Pasta e ceci (pasta and chickpeas) is one of Rome’s most iconic dishes, the only dish so essential that it shows up on both Tuesdays and Fridays on the informal meal calendar.* And while there are no two matching ways to make it (a fine excuse to spend as many weeks in Rome as it takes to try them all, if you ask me), the rough guiding recipe principles are fairly consistent: a sautéed base of garlic, sometimes onion, celery and carrot too, and seasonings to which chickpeas, water or chickpea cooking broth, and pasta are added. Some are a more brothy like soup, some blend some chickpeas for a thicker base, some more herby with rosemary or sage, some are light and others are heavy on tomatoes. And then then came Victoria Granof’s version that took the internet by storm over the last couple years as word of it trickled out from her Chickpeas cookbook (which goes so far beyond hummus in ways that only a Le Cordon Bleu-trained chef and famous food stylist would think of) in the lovely Short Stack single ingredient cookbook series.
I bet you think this means it will be complicated. It is, in fact, the opposite. Granof’s version has 5 ingredients, I bet every single one is in your pantry right now, and takes 20 minutes, which is why there’s no making it just once. We all need more 20-minute dinner magic in our lives, so it’s not surprising that it’s already made the web rounds from Food52 to Dinner: A Love Story.
It could also be argued that there’s little I can add to it: why mess with perfection? But I found two little things along the way: The first is that the first time I decided I wanted to make it (you know, 5 minutes after reading about it; this recipe has that effect on people) I discovered that I didn’t have any small pasta around except for little rings familiar to anyone who ate or wish they got to eat (me!) Spaghetti-Os growing up, the little Os are an official pasta shape called annellini. Did I originally buy them with vague aspirations of reverse engineering the canned stuff? You betcha. But after I saw how quickly my children gobbled this similar-looking dish up (and it’s so great in a thermos for lunch too, so go ahead and double it), I am glad I hadn’t gotten to it yet.
The second thing is a little extra finish that I do when I have a minute or two more to spare. Rather than just drizzling olive oil on top, as is traditional, I love to heat it with some additional chopped garlic, minced rosemary leaves, salt and pepper flakes for a minute for a nutty, flavorful, slightly crispy, and dramatically sizzling finish, and alternative to the usual parmesan or pecorino, which is not unwelcome here, just not nearly as dynamic.

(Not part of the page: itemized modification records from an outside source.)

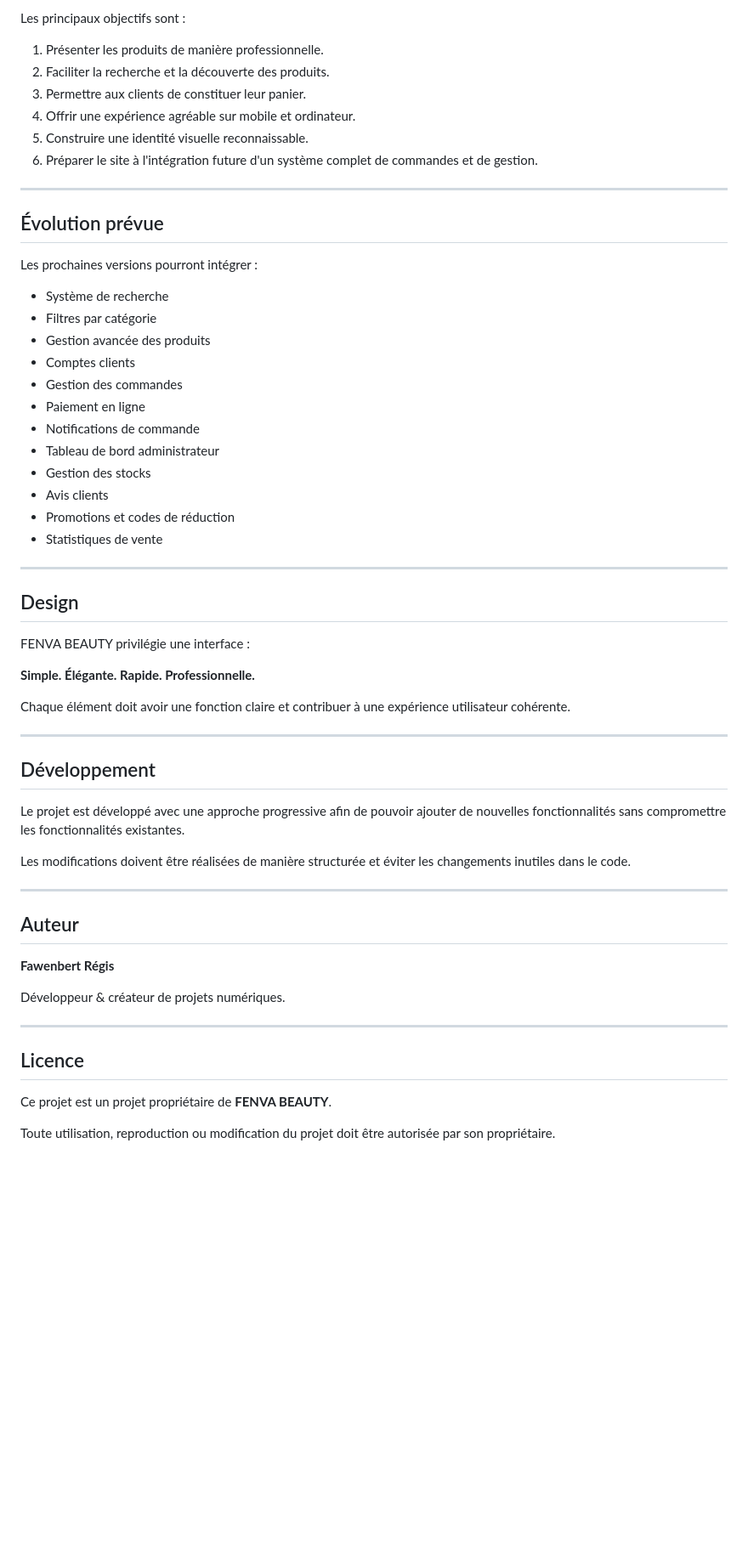
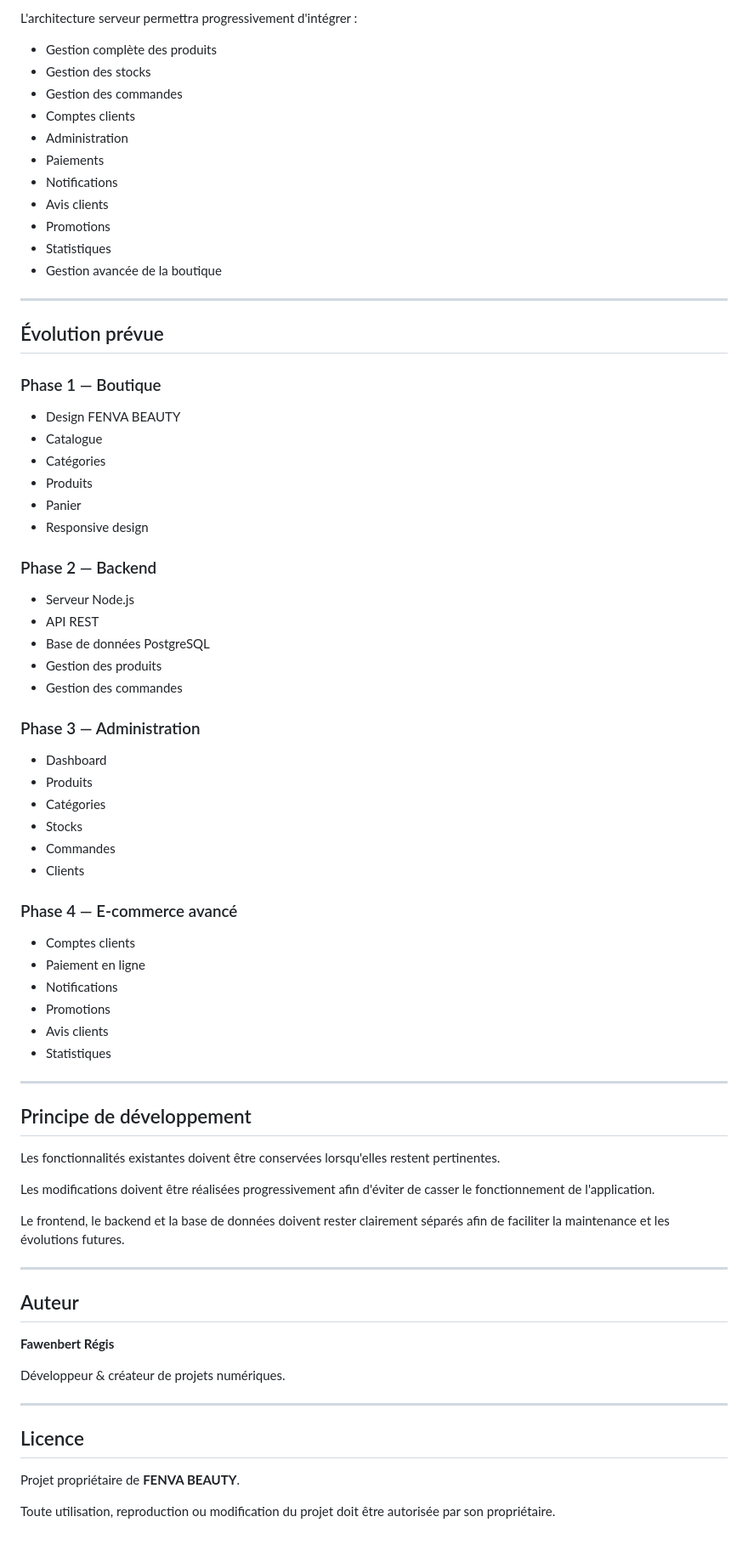
Before and after one commit to Fawenships/fenva-, a Markdown page: README.md, the part around one of its changes. Shown at 85% size. Drawn GitHub-style; blank space fills up the shorter version.

```diff
--- a/README.md
+++ b/README.md
@@ -120,49 +398,66 @@ Le projet FENVA BEAUTY vise à construire une véritable présence e-commerce po
 
-Les principaux objectifs sont :
+L'architecture serveur permettra progressivement d'intégrer :
 
-1. Présenter les produits de manière professionnelle.
-2. Faciliter la recherche et la découverte des produits.
-3. Permettre aux clients de constituer leur panier.
-4. Offrir une expérience agréable sur mobile et ordinateur.
-5. Construire une identité visuelle reconnaissable.
-6. Préparer le site à l'intégration future d'un système complet de commandes et de gestion.
+* Gestion complète des produits
+* Gestion des stocks
+* Gestion des commandes
+* Comptes clients
+* Administration
+* Paiements
+* Notifications
+* Avis clients
+* Promotions
+* Statistiques
+* Gestion avancée de la boutique
 
 ---
 
 ## Évolution prévue
 
-Les prochaines versions pourront intégrer :
+### Phase 1 — Boutique
 
-* Système de recherche
-* Filtres par catégorie
-* Gestion avancée des produits
+* Design FENVA BEAUTY
+* Catalogue
+* Catégories
+* Produits
+* Panier
+* Responsive design
+
+### Phase 2 — Backend
+
+* Serveur Node.js
+* API REST
+* Base de données PostgreSQL
+* Gestion des produits
+* Gestion des commandes
+
+### Phase 3 — Administration
+
+* Dashboard
+* Produits
+* Catégories
+* Stocks
+* Commandes
+* Clients
+
+### Phase 4 — E-commerce avancé
+
 * Comptes clients
-* Gestion des commandes
 * Paiement en ligne
-* Notifications de commande
-* Tableau de bord administrateur
-* Gestion des stocks
+* Notifications
+* Promotions
 * Avis clients
-* Promotions et codes de réduction
-* Statistiques de vente
+* Statistiques
 
 ---
 
-## Design
+## Principe de développement
 
-FENVA BEAUTY privilégie une interface :
+Les fonctionnalités existantes doivent être conservées lorsqu'elles restent pertinentes.
 
-**Simple. Élégante. Rapide. Professionnelle.**
+Les modifications doivent être réalisées progressivement afin d'éviter de casser le fonctionnement de l'application.
 
-Chaque élément doit avoir une fonction claire et contribuer à une expérience utilisateur cohérente.
-
----
-
-## Développement
-
-Le projet est développé avec une approche progressive afin de pouvoir ajouter de nouvelles fonctionnalités sans compromettre les fonctionnalités existantes.
-
-Les modifications doivent être réalisées de manière structurée et éviter les changements inutiles dans le code.
+Le frontend, le backend et la base de données doivent rester clairement séparés afin de faciliter la maintenance et les évolutions futures.
 
 ---
 
@@ -176,6 +471,6 @@ Développeur & créateur de projets numériques.
 
 ## Licence
 
-Ce projet est un projet propriétaire de **FENVA BEAUTY**.
+Projet propriétaire de **FENVA BEAUTY**.
 
 Toute utilisation, reproduction ou modification du projet doit être autorisée par son propriétaire.
```
Also changed, not shown: other parts of README.md (+334 -56 lines).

* Please note: 80% of what I know about Roman cooking, and particularly pasta e ceci, I’ve learned from the fantastic Rachel Roddy; please do not miss her Guardian column, blog, or books but be warned you might buy tickets to Rome five minutes later, which is essentially what we did in 2013. (The other 10% is from non-Roddy Roman food writers and the remaining 10% was gleaned on that vacation.)
Quick Pasta and Chickpeas / Pasta e Ceci
- 2 tablespoons olive oil
- 2 cloves garlic, peeled and smashed
- 3 tablespoons tomato paste
- 1 teaspoon kosher salt, plus more to taste
- Freshly ground black pepper or red pepper flakes, to taste
- 1 1/2 cups cooked chickpeas (from one 15-ounce can, drained and rinsed)
- 1/2 cup (2 ounces or 55 grams) uncooked ditalini pasta (or another small shape; I use annelini)
- 2 cups (475 ml) boiling water (update: actually I just use tap, not boiled, water)
- 2 to 3 tablespoons olive oil (estimate 1 per serving)
- 1 clove of garlic, peeled and finely chopped
- 1 teaspoon minced fresh rosemary
- Salt and red pepper flakes
Make finishing oil: Heat 2 to 3 tablespoons olive oil in a small sauce- or frying pan over medium-low heat with remaining clove of garlic, rosemary, a pinch or two of salt and pepper flakes, until sizzling; pull it off the heat as soon as the garlic is going to start taking on color. Drizzle this over bowls of pasta e ceci and eat it right away.